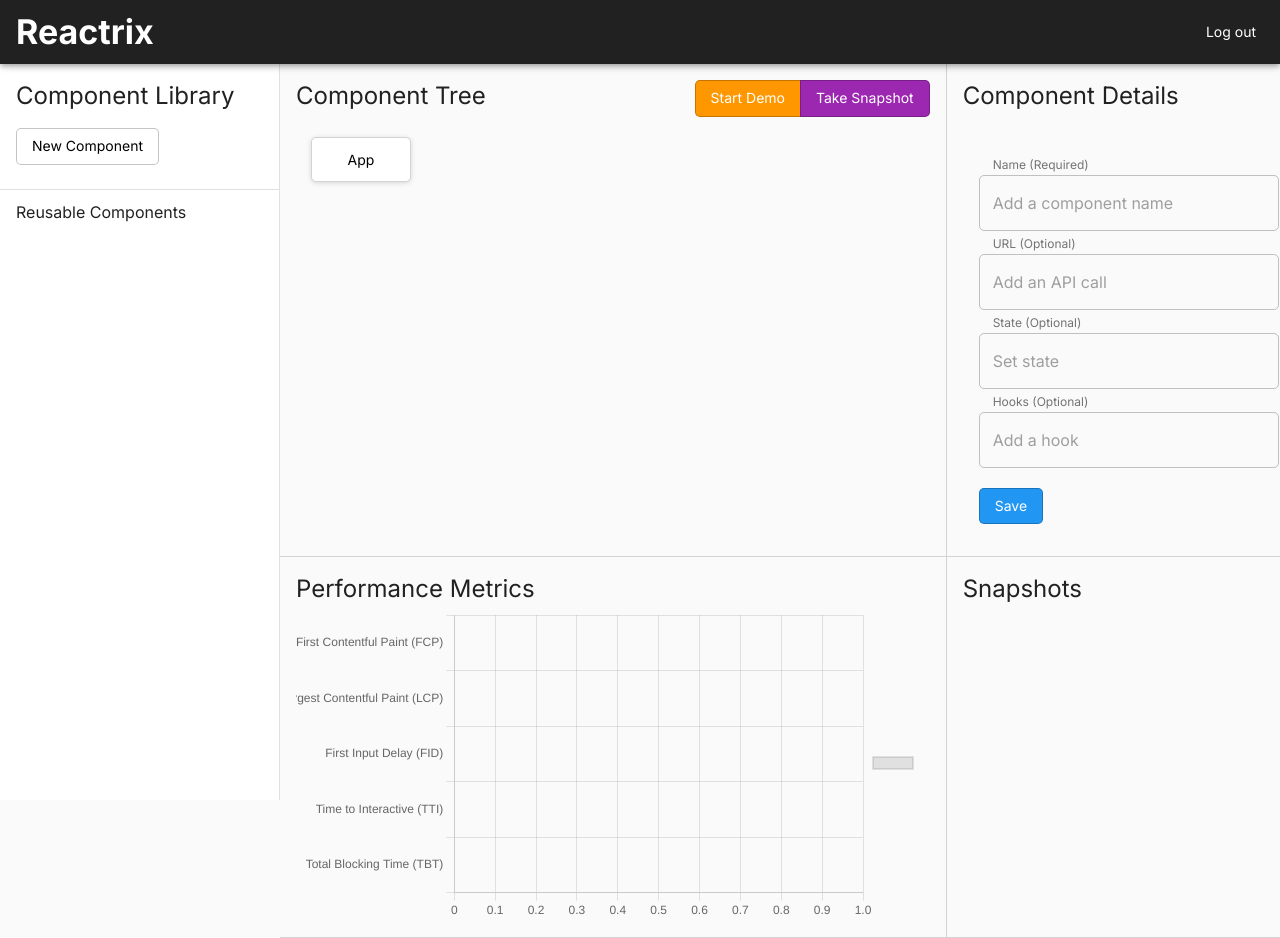
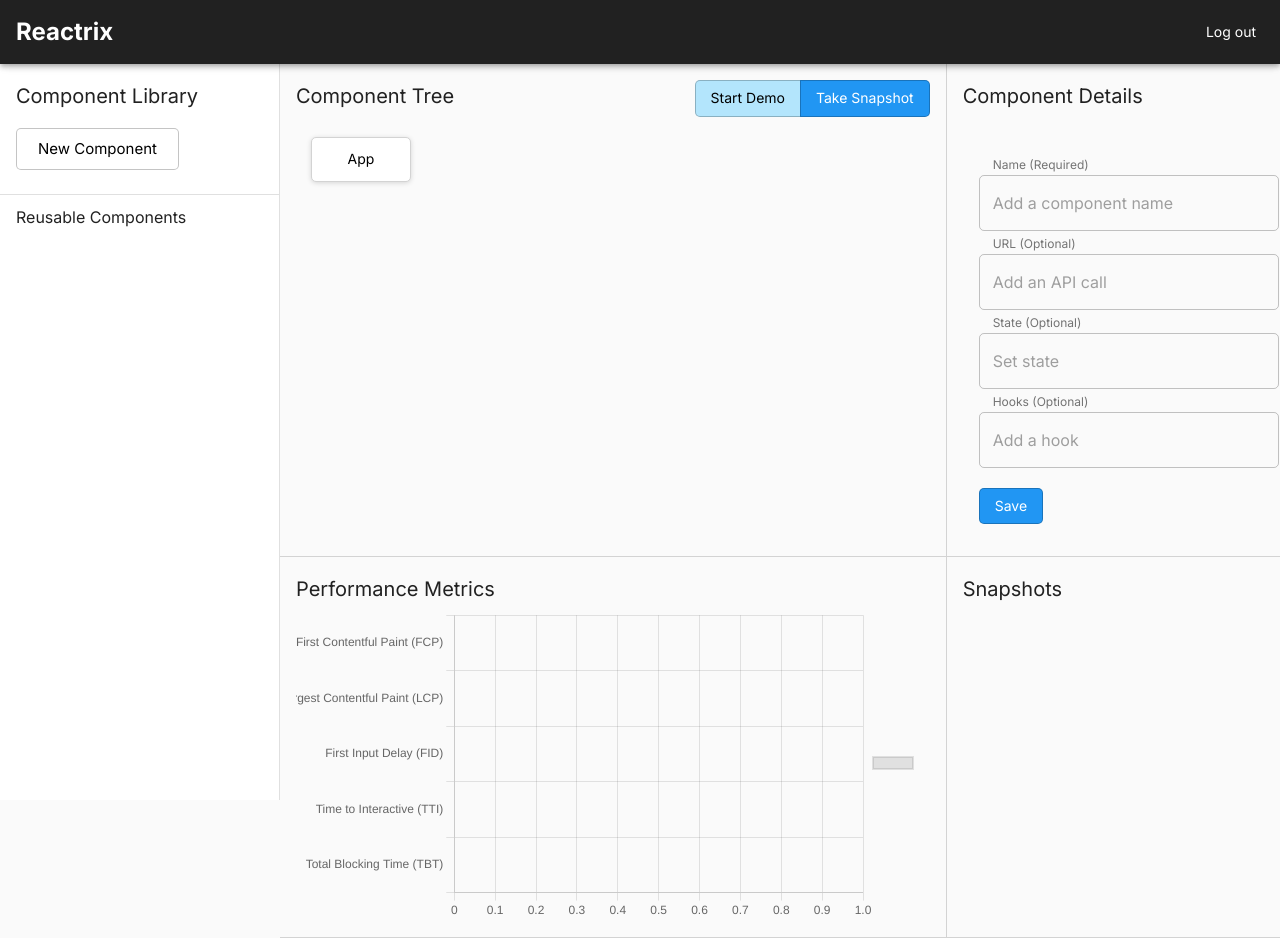
Before and after one commit to oslabs-beta/Reactrix, a React app: page /dashboard in a window 1280 px wide. Built offline with nearby package versions, Linux system fonts and the light colour scheme; no server answers.

Commit message:
css changes

```diff
--- a/src/client/components/ComponentDetails.tsx
+++ b/src/client/components/ComponentDetails.tsx
@@ -39,7 +39,7 @@ export default function ComponentDetails(props: any) {
 
   return (
     <div>
-      <Typography variant="h5">Component Details</Typography>
+      <Typography variant="h6">Component Details</Typography>
       {/* <GenerateComponent componentDetails={componentDetails} reusableComponents={reusableComponents} /> */}
       <Box className={classes.form} component="form" m={2} mt={5}>
         <div>
--- a/src/client/components/Demo.tsx
+++ b/src/client/components/Demo.tsx
@@ -78,7 +78,7 @@ export default function Demo(props: any) {
       <Grid item xs={8} sm container>
         <Grid item xs container direction="column" spacing={2}>
           <Grid item xs>
-            <Typography variant="h5">Demo</Typography>
+            <Typography variant="h6">Demo</Typography>
             <Box sx={{ minWidth: 275, maxWidth: 550 }}>
               <Card variant="outlined">{emptyCard}</Card>
             </Box>
--- a/src/client/components/Navbar.tsx
+++ b/src/client/components/Navbar.tsx
@@ -35,7 +35,7 @@ export default function Navbar(): any {
     <AppBar position="fixed" className={classes.appBar}>
       <CssBaseline />
       <Toolbar>
-        <Typography variant="h4" className={classes.title}>
+        <Typography variant="h5" className={classes.title}>
           Reactrix
         </Typography>
         <div className={classes.navLinks}>
--- a/src/client/components/NewComponent.tsx
+++ b/src/client/components/NewComponent.tsx
@@ -33,7 +33,7 @@ export default function NewComponent(props: any) {
 
   return (
     <div ref={drag}>
-      <StyledButton variant="outlined" size="medium">
+      <StyledButton variant="outlined" size="large">
         {label}
       </StyledButton>
     </div>
--- a/src/client/components/PerformanceMetrics.tsx
+++ b/src/client/components/PerformanceMetrics.tsx
@@ -49,7 +49,7 @@ const data = {
 export default function PerformanceMetrics({ firstSnapshot, checked }: Props) {
   return (
     <div>
-      <Typography variant="h5">Performance Metrics</Typography>
+      <Typography variant="h6">Performance Metrics</Typography>
       <Bar
         options={options}
         data={firstSnapshot && checked ? data : checked && !firstSnapshot ? handleUpdateData() : handleInitialData()}
--- a/src/client/components/SignIn.tsx
+++ b/src/client/components/SignIn.tsx
@@ -78,7 +78,7 @@ export default function SignIn() {
         </ColorButton>
 
         <Grid item>
-          <Link class="signin" to="/dashboard">
+          <Link className="signin" to="/dashboard">
             {'Continue as Guest'}
           </Link>
         </Grid>
--- a/src/client/components/Snapshots.tsx
+++ b/src/client/components/Snapshots.tsx
@@ -23,7 +23,7 @@ export default function Snapshots({ handleFirstCheck, handleCheck }: Props) {
 
   return (
     <div>
-      <Typography variant="h5">Snapshots</Typography>
+      <Typography variant="h6">Snapshots</Typography>
       <TreeView
         aria-label="file system navigator"
         defaultCollapseIcon={<ExpandMoreIcon />}
--- a/src/client/containers/ComponentLibrary.tsx
+++ b/src/client/containers/ComponentLibrary.tsx
@@ -13,7 +13,7 @@ export default function ComponentLibrary(props: any): any {
         <Toolbar />
         <List>
           <ListItem>
-            <Typography variant="h5">Component Library</Typography>
+            <Typography variant="h6">Component Library</Typography>
           </ListItem>
           <ListItem>
             <NewComponent label="New Component" />
--- a/src/client/containers/ComponentTree.tsx
+++ b/src/client/containers/ComponentTree.tsx
@@ -11,23 +11,23 @@ const rootComponent = {
 
 const DemoButton = withStyles({
   root: {
-    backgroundColor: '#ff9800',
-    color: '#fff',
+    backgroundColor: '#b3e5fc',
+    color: '#000',
     '&:hover': {
-      backgroundColor: '#f57c00',
-      borderColor: '#f57c00',
-      color: '#fff'
+      backgroundColor: '#29b6f6',
+      borderColor: '#29b6f6',
+      color: '#000'
     }
   }
 })(Button);
 
 const SnapshotButton = withStyles({
   root: {
-    backgroundColor: '#9c27b0',
+    backgroundColor: '#2196f3',
     color: '#fff',
     '&:hover': {
-      backgroundColor: '#7b1fa2',
-      borderColor: '#7b1fa2',
+      backgroundColor: '#1565c0',
+      borderColor: '#1565c0',
       color: '#fff'
     }
   }
@@ -42,7 +42,7 @@ export default function ComponentTree(props: any): any {
       <Grid item xs={8} sm container>
         <Grid item xs container direction="column" spacing={2}>
           <Grid item xs>
-            <Typography variant="h5">Component Tree</Typography>
+            <Typography variant="h6">Component Tree</Typography>
             <OrgTreeComponent data={rootComponent} ref={treeRef} horizontal />
           </Grid>
         </Grid>
```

============

- _Your instructions_
Give back the whole of the material exactly, with the pictures removed.

- _Your response_
Before and after one commit to oslabs-beta/Reactrix, a React app: page /dashboard in a window 1280 px wide. Built offline with nearby package versions, Linux system fonts and the light colour scheme; no server answers.

Commit message:
css changes

```diff
--- a/src/client/components/ComponentDetails.tsx
+++ b/src/client/components/ComponentDetails.tsx
@@ -39,7 +39,7 @@ export default function ComponentDetails(props: any) {
 
   return (
     <div>
-      <Typography variant="h5">Component Details</Typography>
+      <Typography variant="h6">Component Details</Typography>
       {/* <GenerateComponent componentDetails={componentDetails} reusableComponents={reusableComponents} /> */}
       <Box className={classes.form} component="form" m={2} mt={5}>
         <div>
--- a/src/client/components/Demo.tsx
+++ b/src/client/components/Demo.tsx
@@ -78,7 +78,7 @@ export default function Demo(props: any) {
       <Grid item xs={8} sm container>
         <Grid item xs container direction="column" spacing={2}>
           <Grid item xs>
-            <Typography variant="h5">Demo</Typography>
+            <Typography variant="h6">Demo</Typography>
             <Box sx={{ minWidth: 275, maxWidth: 550 }}>
               <Card variant="outlined">{emptyCard}</Card>
             </Box>
--- a/src/client/components/Navbar.tsx
+++ b/src/client/components/Navbar.tsx
@@ -35,7 +35,7 @@ export default function Navbar(): any {
     <AppBar position="fixed" className={classes.appBar}>
       <CssBaseline />
       <Toolbar>
-        <Typography variant="h4" className={classes.title}>
+        <Typography variant="h5" className={classes.title}>
           Reactrix
         </Typography>
         <div className={classes.navLinks}>
--- a/src/client/components/NewComponent.tsx
+++ b/src/client/components/NewComponent.tsx
@@ -33,7 +33,7 @@ export default function NewComponent(props: any) {
 
   return (
     <div ref={drag}>
-      <StyledButton variant="outlined" size="medium">
+      <StyledButton variant="outlined" size="large">
         {label}
       </StyledButton>
     </div>
--- a/src/client/components/PerformanceMetrics.tsx
+++ b/src/client/components/PerformanceMetrics.tsx
@@ -49,7 +49,7 @@ const data = {
 export default function PerformanceMetrics({ firstSnapshot, checked }: Props) {
   return (
     <div>
-      <Typography variant="h5">Performance Metrics</Typography>
+      <Typography variant="h6">Performance Metrics</Typography>
       <Bar
         options={options}
         data={firstSnapshot && checked ? data : checked && !firstSnapshot ? handleUpdateData() : handleInitialData()}
--- a/src/client/components/SignIn.tsx
+++ b/src/client/components/SignIn.tsx
@@ -78,7 +78,7 @@ export default function SignIn() {
         </ColorButton>
 
         <Grid item>
-          <Link class="signin" to="/dashboard">
+          <Link className="signin" to="/dashboard">
             {'Continue as Guest'}
           </Link>
         </Grid>
--- a/src/client/components/Snapshots.tsx
+++ b/src/client/components/Snapshots.tsx
@@ -23,7 +23,7 @@ export default function Snapshots({ handleFirstCheck, handleCheck }: Props) {
 
   return (
     <div>
-      <Typography variant="h5">Snapshots</Typography>
+      <Typography variant="h6">Snapshots</Typography>
       <TreeView
         aria-label="file system navigator"
         defaultCollapseIcon={<ExpandMoreIcon />}
--- a/src/client/containers/ComponentLibrary.tsx
+++ b/src/client/containers/ComponentLibrary.tsx
@@ -13,7 +13,7 @@ export default function ComponentLibrary(props: any): any {
         <Toolbar />
         <List>
           <ListItem>
-            <Typography variant="h5">Component Library</Typography>
+            <Typography variant="h6">Component Library</Typography>
           </ListItem>
           <ListItem>
             <NewComponent label="New Component" />
--- a/src/client/containers/ComponentTree.tsx
+++ b/src/client/containers/ComponentTree.tsx
@@ -11,23 +11,23 @@ const rootComponent = {
 
 const DemoButton = withStyles({
   root: {
-    backgroundColor: '#ff9800',
-    color: '#fff',
+    backgroundColor: '#b3e5fc',
+    color: '#000',
     '&:hover': {
-      backgroundColor: '#f57c00',
-      borderColor: '#f57c00',
-      color: '#fff'
+      backgroundColor: '#29b6f6',
+      borderColor: '#29b6f6',
+      color: '#000'
     }
   }
 })(Button);
 
 const SnapshotButton = withStyles({
   root: {
-    backgroundColor: '#9c27b0',
+    backgroundColor: '#2196f3',
     color: '#fff',
     '&:hover': {
-      backgroundColor: '#7b1fa2',
-      borderColor: '#7b1fa2',
+      backgroundColor: '#1565c0',
+      borderColor: '#1565c0',
       color: '#fff'
     }
   }
@@ -42,7 +42,7 @@ export default function ComponentTree(props: any): any {
       <Grid item xs={8} sm container>
         <Grid item xs container direction="column" spacing={2}>
           <Grid item xs>
-            <Typography variant="h5">Component Tree</Typography>
+            <Typography variant="h6">Component Tree</Typography>
             <OrgTreeComponent data={rootComponent} ref={treeRef} horizontal />
           </Grid>
         </Grid>
```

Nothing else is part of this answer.